In celebration of our NY Forever x WE ARE CHIMMI collaboration and AAPI Heritage month, our third highlight of NYC Chinatown businesses includes Pasteur Grill & Noodles. We chatted with the owners of Pasteur, Tony Chung and his father Dennis Chung. They talked about their family's journey to the US as refugees and the inspiration for starting Pasteur.
When did you open Pasteur and what was the inspiration behind it?
TONY: My dad always wanted to open a restaurant because food has always been a huge part of our family. And he wanted to bring some of the food that he remembered from his childhood here to New York.

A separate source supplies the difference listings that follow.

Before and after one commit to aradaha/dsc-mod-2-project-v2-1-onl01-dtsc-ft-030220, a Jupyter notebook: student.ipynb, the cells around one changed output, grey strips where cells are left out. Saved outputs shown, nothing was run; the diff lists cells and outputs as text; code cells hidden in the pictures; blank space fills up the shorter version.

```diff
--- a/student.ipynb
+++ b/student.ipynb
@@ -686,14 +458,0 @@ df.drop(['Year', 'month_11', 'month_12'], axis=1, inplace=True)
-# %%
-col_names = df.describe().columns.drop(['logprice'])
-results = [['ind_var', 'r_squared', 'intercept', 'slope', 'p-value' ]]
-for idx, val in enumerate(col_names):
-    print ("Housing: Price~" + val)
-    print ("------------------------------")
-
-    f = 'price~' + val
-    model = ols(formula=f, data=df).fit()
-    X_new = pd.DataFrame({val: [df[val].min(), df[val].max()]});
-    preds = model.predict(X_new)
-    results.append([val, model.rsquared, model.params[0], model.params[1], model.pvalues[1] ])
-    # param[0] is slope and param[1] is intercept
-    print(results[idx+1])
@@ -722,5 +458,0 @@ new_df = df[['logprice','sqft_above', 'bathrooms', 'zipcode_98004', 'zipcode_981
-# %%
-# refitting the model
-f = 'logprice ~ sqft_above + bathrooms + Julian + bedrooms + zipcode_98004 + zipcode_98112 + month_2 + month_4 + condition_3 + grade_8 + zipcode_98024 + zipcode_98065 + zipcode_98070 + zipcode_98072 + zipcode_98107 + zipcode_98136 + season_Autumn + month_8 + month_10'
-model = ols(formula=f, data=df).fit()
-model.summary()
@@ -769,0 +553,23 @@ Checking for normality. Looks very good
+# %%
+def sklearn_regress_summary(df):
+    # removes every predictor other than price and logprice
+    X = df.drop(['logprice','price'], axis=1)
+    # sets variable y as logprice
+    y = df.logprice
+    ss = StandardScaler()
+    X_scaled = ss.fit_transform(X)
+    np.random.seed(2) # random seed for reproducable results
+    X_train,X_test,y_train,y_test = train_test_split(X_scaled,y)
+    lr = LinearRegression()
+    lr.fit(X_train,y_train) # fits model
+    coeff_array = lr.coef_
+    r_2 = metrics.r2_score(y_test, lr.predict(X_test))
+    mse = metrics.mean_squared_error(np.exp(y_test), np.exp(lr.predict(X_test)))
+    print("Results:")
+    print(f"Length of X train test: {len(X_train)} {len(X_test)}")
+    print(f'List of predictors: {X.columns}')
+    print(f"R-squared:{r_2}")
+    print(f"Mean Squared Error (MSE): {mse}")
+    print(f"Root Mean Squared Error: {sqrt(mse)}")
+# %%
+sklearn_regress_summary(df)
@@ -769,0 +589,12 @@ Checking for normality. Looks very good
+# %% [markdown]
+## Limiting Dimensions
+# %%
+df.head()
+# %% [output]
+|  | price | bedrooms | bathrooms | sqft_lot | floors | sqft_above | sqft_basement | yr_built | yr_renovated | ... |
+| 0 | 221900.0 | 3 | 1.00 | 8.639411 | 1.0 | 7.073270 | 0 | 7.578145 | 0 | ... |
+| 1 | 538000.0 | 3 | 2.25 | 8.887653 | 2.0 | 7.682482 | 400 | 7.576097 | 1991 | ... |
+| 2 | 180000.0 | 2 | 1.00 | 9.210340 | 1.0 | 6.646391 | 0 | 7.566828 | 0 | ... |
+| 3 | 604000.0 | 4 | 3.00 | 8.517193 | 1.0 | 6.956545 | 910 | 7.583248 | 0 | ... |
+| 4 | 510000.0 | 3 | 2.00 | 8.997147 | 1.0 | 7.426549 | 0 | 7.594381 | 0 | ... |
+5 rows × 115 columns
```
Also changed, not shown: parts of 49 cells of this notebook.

DENNIS: When I was growing up in Vietnam, I ate Vietnamese food — com suon bi cha, bún riêu, bún bò huế, and chè — every morning on the street before going to school. These memories inspired me to share the food I ate growing up with people who didn’t know a lot about Vietnamese food. In the 90s, there were very few Vietnamese restaurants in NYC. I thought this would be a good opportunity to teach New Yorkers more about Vietnamese food. I like Vietnamese food because it is well-balanced — it’s sweet, savory, fresh, not oily, not too spicy, and mostly served with fresh vegetables. I knew that it had the potential to become really popular. So I opened the restaurant in 1995.
What is your family's story in arriving to the US?
TONY: My grandparents are ethnically Chinese. They moved to Vietnam and there was a lot of discrimination against the ethnic minority Chinese in Vietnam. They were forced to move to the countryside, do manual labor, and all their property was seized.
So in order to have a better life, they had to escape. They escaped after Saigon fell from the Vietnam War. They rode a small, wooden boat with 200 people, and they lived in Indonesian refugee camps and slept in one bed in a shack, infested with rodents. It was a horrible place to be. Luckily they were sponsored by a family member here in America, so my dad immigrated here in the ‘80s.
Why is it important for you to continue the business?
TONY: The restaurant business is so core to immigrant communities because when you have had such hard experiences, the two most core things you have are food and family.
The recipes my mom cooks at the restaurant were passed down by her mom and passed down from her mother. The quality of our food and our service are instrumental to our success. We treat all of our customers like family.
Now our restaurant is currently the oldest Vietnamese restaurant in Chinatown.
What does being an immigrant/child of immigrants mean to you or what has it taught you?
TONY: When I was a kid, I didn’t pay attention to the fact that I was an immigrant because I grew up in a neighborhood that was primarily immigrants. But now I’m very grateful for the sacrifices my parents have made on this journey to bring me to where I am today. As I got older, I realized that where I am today is all because of my parents' hard work. And this allows me to focus on things that are important to me: giving back to my community and finding ways to empower others.